For the past five months, the UniteBoston Reps have been engaging in various activities to listen and learn from their communities. These next four weeks, each rep will be writing a brief blog to share their findings with the Greater Boston Christian community.
We dream of having every community in Boston connected with a UB Rep! UB Rep Cohorts begin in October and extend to May. If you’re interested in being a UB Rep in your community, email Kelly Steinhaus, firstname.lastname@example.org
Harvard Square: There’s No Place Like Home
by Kelly Steinhaus
Cambridge has been my home community for almost six years now, and I’m coming to understand that in many ways, the Cambridge community is like a brick. 29% of Cambridge is enrolled in college (1), whose campuses are characterized by red brick buildings. In Cambridge, a person’s tends to be defined by the letters after their name, and, like a brick I’ve found many people in Cambridge to have a hard outer shell. Yet, I’ve also found that, once people trust you, people in Cambridge will open up and become some of the most loyal friends you could ever hope to have.
For many, a brick is also symbolic of “home,” which many people in Cambridge do not have. On one night in 2013, it was determined that 537 persons in Cambridge were homeless (2). Anyone who walks around Harvard Square will notice friends young and old who are living on the street. In fact, Tom Magliozzi said that “Harvard Square is the bum capital of the world.” (3)
Over the past few months as a UB Rep, I’ve become stirred by this issue and am seeking the answer to one question – What would it look like for the churches to come together to serve people who are experiencing homelessness?
As I began researching, I realized that what we don’t need is another soup kitchen. Lunch is served every day in three locations in Cambridge, with 12 dinner meals throughout the week – and this is only the beginning of the abundance of resources available. So what should be done?
I interviewed three people with this question, and found one common thread: What people experiencing homelessness need most is a friend. Tim & Alice Colegrove serve as friends and advocates of homeless youth in Harvard Square, emphasized that “We need a shift in our attitude from charity to mutuality. The church doesn’t need to provide services, they need to build relationships.” Similarly, Alex Grant from Hope Fellowship Church said that while we can’t eliminate homelessness, we can have a change of heart where we look at those we pass during the week and desire to help them.

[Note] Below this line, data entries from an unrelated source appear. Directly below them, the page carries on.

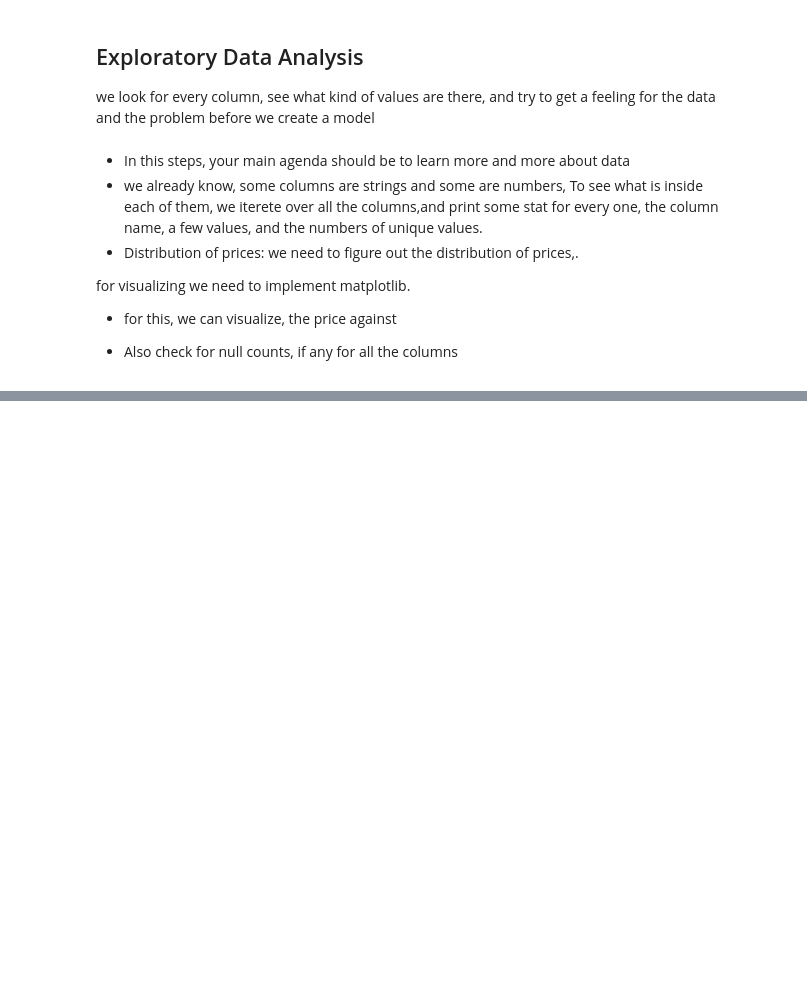
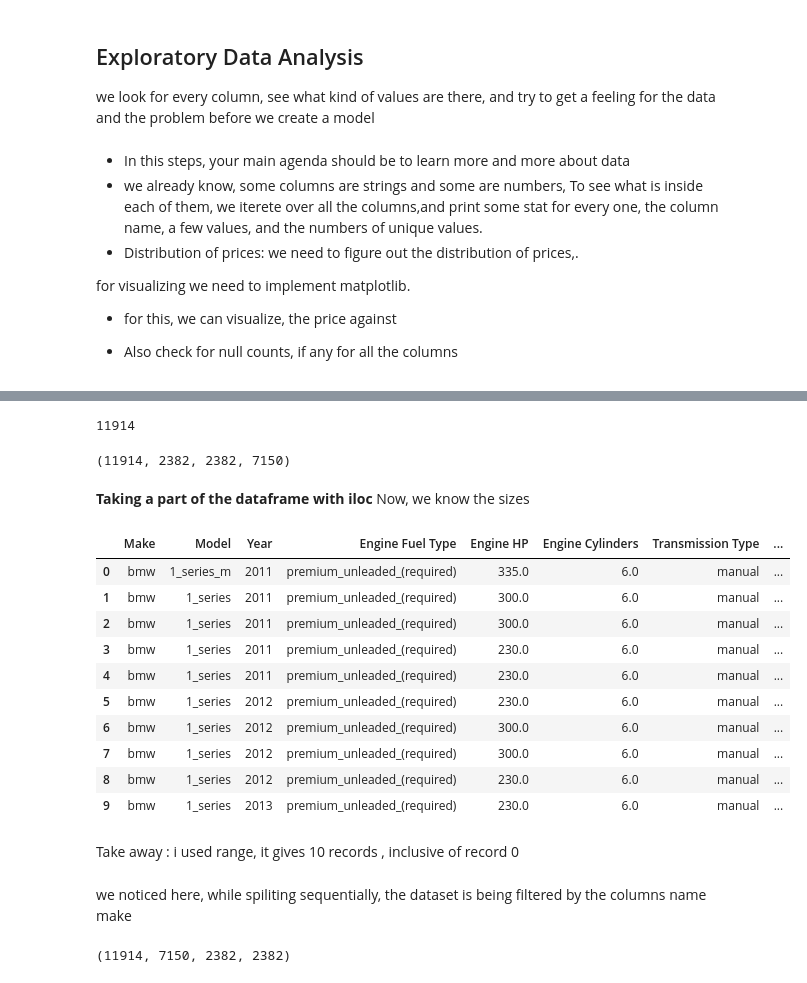
Before and after one commit to asmipandey18/Machine_learning, a Jupyter notebook: Regression_ML.ipynb, the cells around one changed output, grey strips where cells are left out. Saved outputs shown, nothing was run; the diff lists cells and outputs as text; code cells hidden in the pictures; blank space fills up the shorter version.

Commit message:
Ml part from data cleaning, EDA, data split

```diff
--- a/Regression_ML.ipynb
+++ b/Regression_ML.ipynb
@@ -187,0 +195,5 @@ for visualizing we need to implement matplotlib.
+# %%
+n = len(df)
+n
+# %% [output]
+11914
@@ -187,0 +204,22 @@ for visualizing we need to implement matplotlib.
+# %%
+n , n_Val, n_test, n_train
+# %% [output]
+(11914, 2382, 2382, 7150)
+# %% [markdown]
+**Taking a part of the dataframe with iloc** Now, we know the sizes
+# %%
+df.iloc[:10]
+# %% [output]
+|  | Make | Model | Year | Engine Fuel Type | Engine HP | Engine Cylinders | Transmission Type | ... |
+| 0 | bmw | 1_series_m | 2011 | premium_unleaded_(required) | 335.0 | 6.0 | manual | ... |
+| 1 | bmw | 1_series | 2011 | premium_unleaded_(required) | 300.0 | 6.0 | manual | ... |
+| 2 | bmw | 1_series | 2011 | premium_unleaded_(required) | 300.0 | 6.0 | manual | ... |
+| 3 | bmw | 1_series | 2011 | premium_unleaded_(required) | 230.0 | 6.0 | manual | ... |
+| 4 | bmw | 1_series | 2011 | premium_unleaded_(required) | 230.0 | 6.0 | manual | ... |
+| 5 | bmw | 1_series | 2012 | premium_unleaded_(required) | 230.0 | 6.0 | manual | ... |
+| 6 | bmw | 1_series | 2012 | premium_unleaded_(required) | 300.0 | 6.0 | manual | ... |
+| 7 | bmw | 1_series | 2012 | premium_unleaded_(required) | 300.0 | 6.0 | manual | ... |
+| 8 | bmw | 1_series | 2012 | premium_unleaded_(required) | 230.0 | 6.0 | manual | ... |
+| 9 | bmw | 1_series | 2013 | premium_unleaded_(required) | 230.0 | 6.0 | manual | ... |
+# %% [markdown]
+Take away : i used range, it gives 10 records , inclusive of record 0
@@ -187,0 +230,6 @@ for visualizing we need to implement matplotlib.
+# %% [markdown]
+we noticed here, while spiliting sequentially, the dataset is being filtered by the columns name make
+# %%
+n, n_train, n_Val, n_test
+# %% [output]
+(11914, 7150, 2382, 2382)
```
Also changed, not shown: parts of 11 cells of this notebook.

I also had the opportunity to interview Stephanie Akert, Cambridge’s Director of the Multi-Service Center for the Homeless. From her perspective, one of the biggest needs is to help people transition to permanent housing. We brainstormed ideas as to how churches could alleviate the loneliness that plagues many formerly homeless people who become housed. Churches could be matched with individuals and families who become housed to provide welcome baskets and walk alongside them as friends in their new community. However, the logistics of this effort would be quite difficult due to restrictions in confidentiality and the dispersal of home placements far from Cambridge.
A few friends and I did an interesting experiment a few months ago – we stood in the middle of Harvard Square with signs that read, “Free Hugs.” While many were skeptical and walked by, a few brave souls came to give us a hug. They left grinning and laughing, bringing smiles to others passing by. This momentary embrace of perfect strangers celebrated our common desire for community. (Click on the image below to watch)
The UB Reps program has helped me to see Cambridge holistically. I’m coming to understand that more than a physical home, people need a spiritual place they can call home; a community where they are loved and appreciated for who they are, not just what they do. My church (Journey Church) is officially launching to the city in September with a campaign called “Helping Others Find Their Way Home.”
You see, a brick is only significant because of what it is a part of – a larger wall, placed in alignment with many other bricks. Truly, in Cambridge, there’s no place like home.